**GOAL OF THE EXERCISE:** Go through the listing and copy each line with the string "scss".
____ ENTRIES PROVIDED
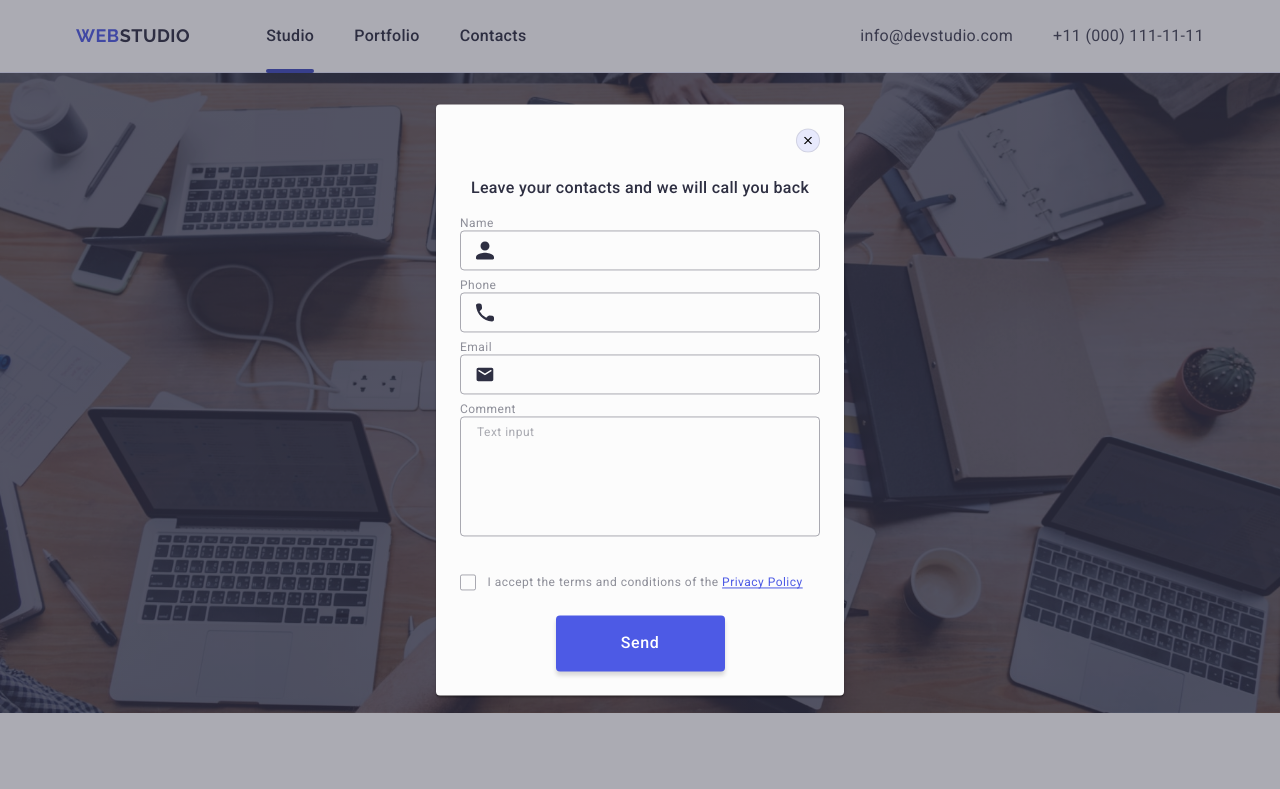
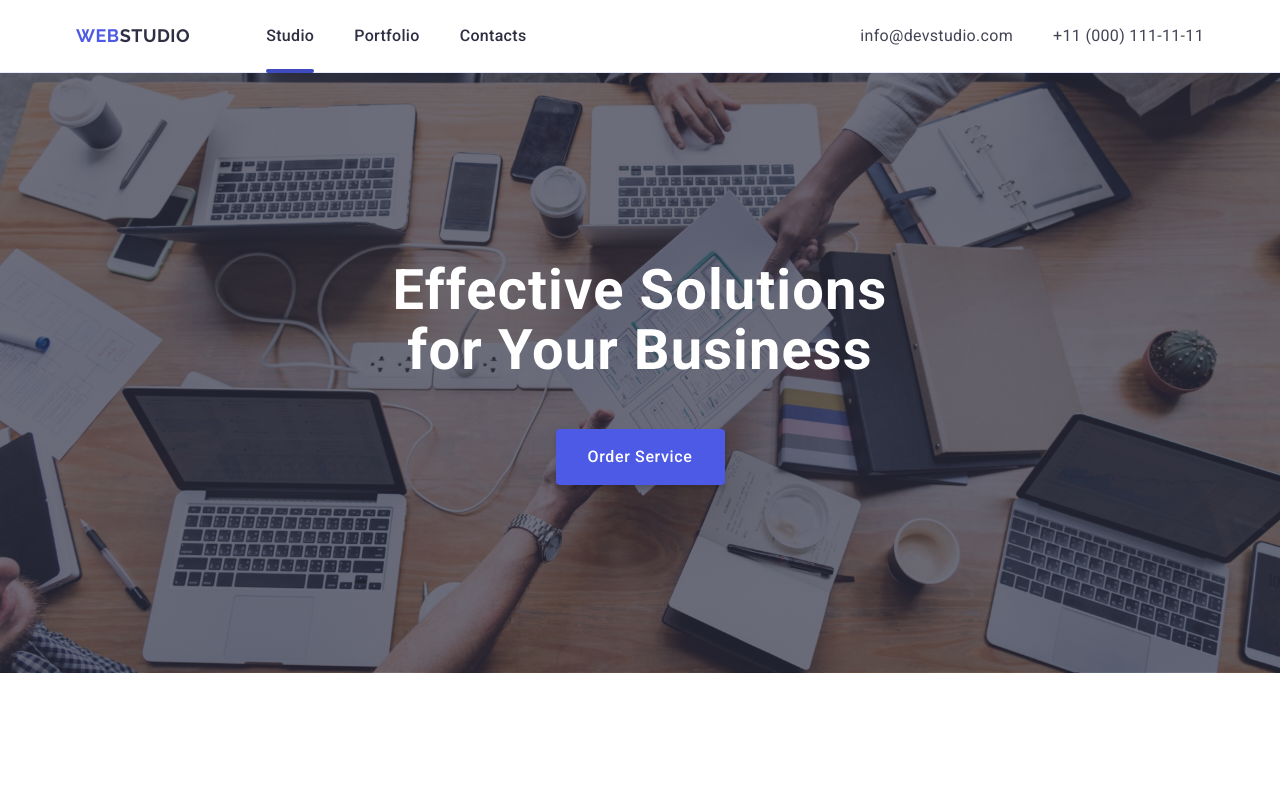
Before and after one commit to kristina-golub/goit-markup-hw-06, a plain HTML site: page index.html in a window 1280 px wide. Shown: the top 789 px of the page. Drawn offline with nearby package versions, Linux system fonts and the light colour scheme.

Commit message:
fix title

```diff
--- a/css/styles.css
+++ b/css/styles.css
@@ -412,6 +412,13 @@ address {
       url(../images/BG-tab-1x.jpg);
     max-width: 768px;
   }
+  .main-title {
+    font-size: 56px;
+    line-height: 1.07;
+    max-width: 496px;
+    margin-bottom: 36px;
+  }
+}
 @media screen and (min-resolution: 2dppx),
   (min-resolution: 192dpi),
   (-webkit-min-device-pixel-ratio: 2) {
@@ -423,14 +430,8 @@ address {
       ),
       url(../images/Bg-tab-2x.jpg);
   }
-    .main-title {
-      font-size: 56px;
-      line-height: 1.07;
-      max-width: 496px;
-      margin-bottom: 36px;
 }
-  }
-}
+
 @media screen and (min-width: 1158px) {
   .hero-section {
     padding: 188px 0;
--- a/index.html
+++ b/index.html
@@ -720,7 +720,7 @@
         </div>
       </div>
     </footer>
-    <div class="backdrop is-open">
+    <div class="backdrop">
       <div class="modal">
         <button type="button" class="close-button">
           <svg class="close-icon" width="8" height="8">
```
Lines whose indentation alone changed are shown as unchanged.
________
____ ENTRIES PROVIDED
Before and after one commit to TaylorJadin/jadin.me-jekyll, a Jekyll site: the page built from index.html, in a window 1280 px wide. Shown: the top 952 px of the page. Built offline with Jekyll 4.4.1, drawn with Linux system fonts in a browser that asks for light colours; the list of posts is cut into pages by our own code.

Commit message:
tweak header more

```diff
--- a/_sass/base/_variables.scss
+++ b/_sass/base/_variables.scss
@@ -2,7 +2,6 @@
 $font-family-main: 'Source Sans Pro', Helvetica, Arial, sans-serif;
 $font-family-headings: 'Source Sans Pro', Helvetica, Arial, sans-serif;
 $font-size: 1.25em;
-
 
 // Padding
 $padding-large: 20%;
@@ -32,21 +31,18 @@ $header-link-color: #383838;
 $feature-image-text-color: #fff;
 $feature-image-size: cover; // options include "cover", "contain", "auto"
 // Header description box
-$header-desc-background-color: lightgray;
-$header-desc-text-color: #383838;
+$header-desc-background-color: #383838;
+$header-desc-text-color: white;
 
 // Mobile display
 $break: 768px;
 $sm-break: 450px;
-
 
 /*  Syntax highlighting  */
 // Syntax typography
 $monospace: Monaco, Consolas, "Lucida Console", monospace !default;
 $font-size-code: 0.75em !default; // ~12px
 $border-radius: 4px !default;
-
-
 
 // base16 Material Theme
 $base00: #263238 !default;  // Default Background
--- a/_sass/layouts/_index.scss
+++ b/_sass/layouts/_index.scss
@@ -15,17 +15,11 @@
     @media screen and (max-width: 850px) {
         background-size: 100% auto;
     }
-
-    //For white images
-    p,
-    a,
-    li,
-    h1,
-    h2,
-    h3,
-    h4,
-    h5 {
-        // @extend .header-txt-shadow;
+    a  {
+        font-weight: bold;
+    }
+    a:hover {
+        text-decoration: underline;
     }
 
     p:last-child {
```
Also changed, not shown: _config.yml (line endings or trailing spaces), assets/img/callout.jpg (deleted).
________
**THE ANSWER:**
--- a/_sass/base/_variables.scss
+++ b/_sass/base/_variables.scss
--- a/_sass/layouts/_index.scss
+++ b/_sass/layouts/_index.scss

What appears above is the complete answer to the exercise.